- [Work instructions] Copy all entries without alteration and skip the pictures they hold.

────────────────────────────────────────

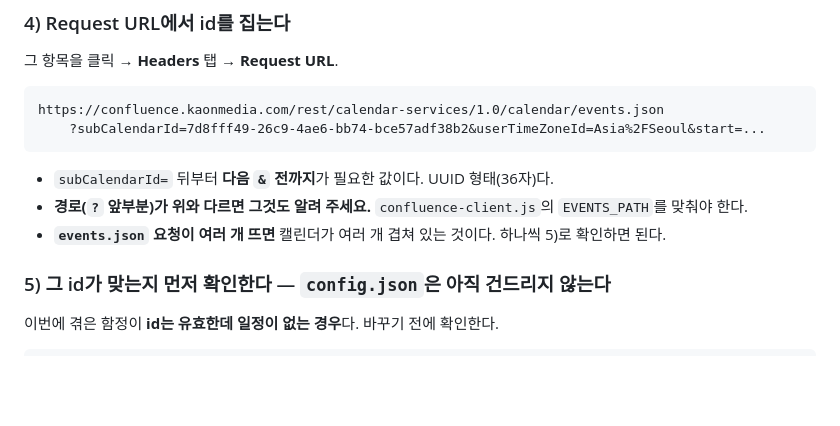
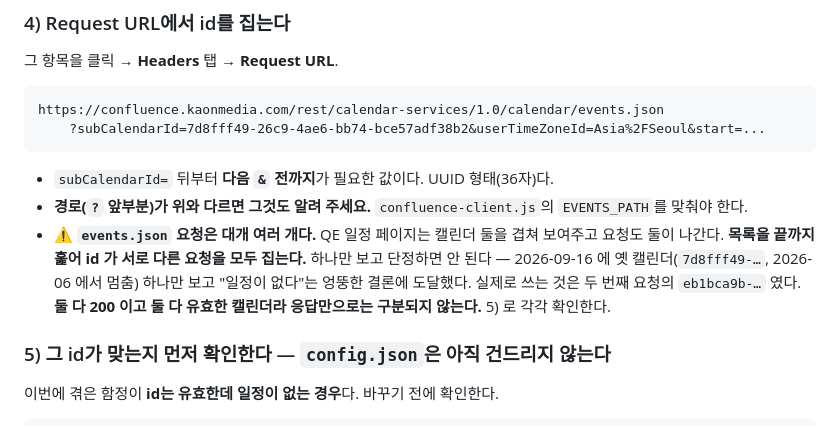
Before and after one commit to nuna20230424-ship-it/QE, a Markdown page: doc/CONFLUENCE-PROBE-실행가이드.md, the part around the change. Drawn GitHub-style; blank space fills up the shorter version.

```diff
--- a/doc/CONFLUENCE-PROBE-실행가이드.md
+++ b/doc/CONFLUENCE-PROBE-실행가이드.md
@@ -183,7 +183,11 @@ https://confluence.kaonmedia.com/rest/calendar-services/1.0/calendar/events.json
 
 - `subCalendarId=` 뒤부터 **다음 `&` 전까지**가 필요한 값이다. UUID 형태(36자)다.
 - **경로(`?` 앞부분)가 위와 다르면 그것도 알려 주세요.** `confluence-client.js`의 `EVENTS_PATH`를 맞춰야 한다.
-- **`events.json` 요청이 여러 개 뜨면** 캘린더가 여러 개 겹쳐 있는 것이다. 하나씩 5)로 확인하면 된다.
+- ⚠️ **`events.json` 요청은 대개 여러 개다.** QE 일정 페이지는 캘린더 둘을 겹쳐 보여주고 요청도 둘이 나간다.
+  **목록을 끝까지 훑어 id 가 서로 다른 요청을 모두 집는다.** 하나만 보고 단정하면 안 된다 —
+  2026-09-16 에 옛 캘린더(`7d8fff49-…`, 2026-06 에서 멈춤) 하나만 보고 "일정이 없다"는
+  엉뚱한 결론에 도달했다. 실제로 쓰는 것은 두 번째 요청의 `eb1bca9b-…` 였다.
+  **둘 다 200 이고 둘 다 유효한 캘린더라 응답만으로는 구분되지 않는다.** 5) 로 각각 확인한다.
 
 ### 5) 그 id가 맞는지 먼저 확인한다 — `config.json`은 아직 건드리지 않는다
 
```
Also changed, not shown: context-notes.md (+39 -0 lines).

────────────────────────────────────────

- [Result of the task]
Before and after one commit to nuna20230424-ship-it/QE, a Markdown page: doc/CONFLUENCE-PROBE-실행가이드.md, the part around the change. Drawn GitHub-style; blank space fills up the shorter version.

```diff
--- a/doc/CONFLUENCE-PROBE-실행가이드.md
+++ b/doc/CONFLUENCE-PROBE-실행가이드.md
@@ -183,7 +183,11 @@ https://confluence.kaonmedia.com/rest/calendar-services/1.0/calendar/events.json
 
 - `subCalendarId=` 뒤부터 **다음 `&` 전까지**가 필요한 값이다. UUID 형태(36자)다.
 - **경로(`?` 앞부분)가 위와 다르면 그것도 알려 주세요.** `confluence-client.js`의 `EVENTS_PATH`를 맞춰야 한다.
-- **`events.json` 요청이 여러 개 뜨면** 캘린더가 여러 개 겹쳐 있는 것이다. 하나씩 5)로 확인하면 된다.
+- ⚠️ **`events.json` 요청은 대개 여러 개다.** QE 일정 페이지는 캘린더 둘을 겹쳐 보여주고 요청도 둘이 나간다.
+  **목록을 끝까지 훑어 id 가 서로 다른 요청을 모두 집는다.** 하나만 보고 단정하면 안 된다 —
+  2026-09-16 에 옛 캘린더(`7d8fff49-…`, 2026-06 에서 멈춤) 하나만 보고 "일정이 없다"는
+  엉뚱한 결론에 도달했다. 실제로 쓰는 것은 두 번째 요청의 `eb1bca9b-…` 였다.
+  **둘 다 200 이고 둘 다 유효한 캘린더라 응답만으로는 구분되지 않는다.** 5) 로 각각 확인한다.
 
 ### 5) 그 id가 맞는지 먼저 확인한다 — `config.json`은 아직 건드리지 않는다
 
```
Also changed, not shown: context-notes.md (+39 -0 lines).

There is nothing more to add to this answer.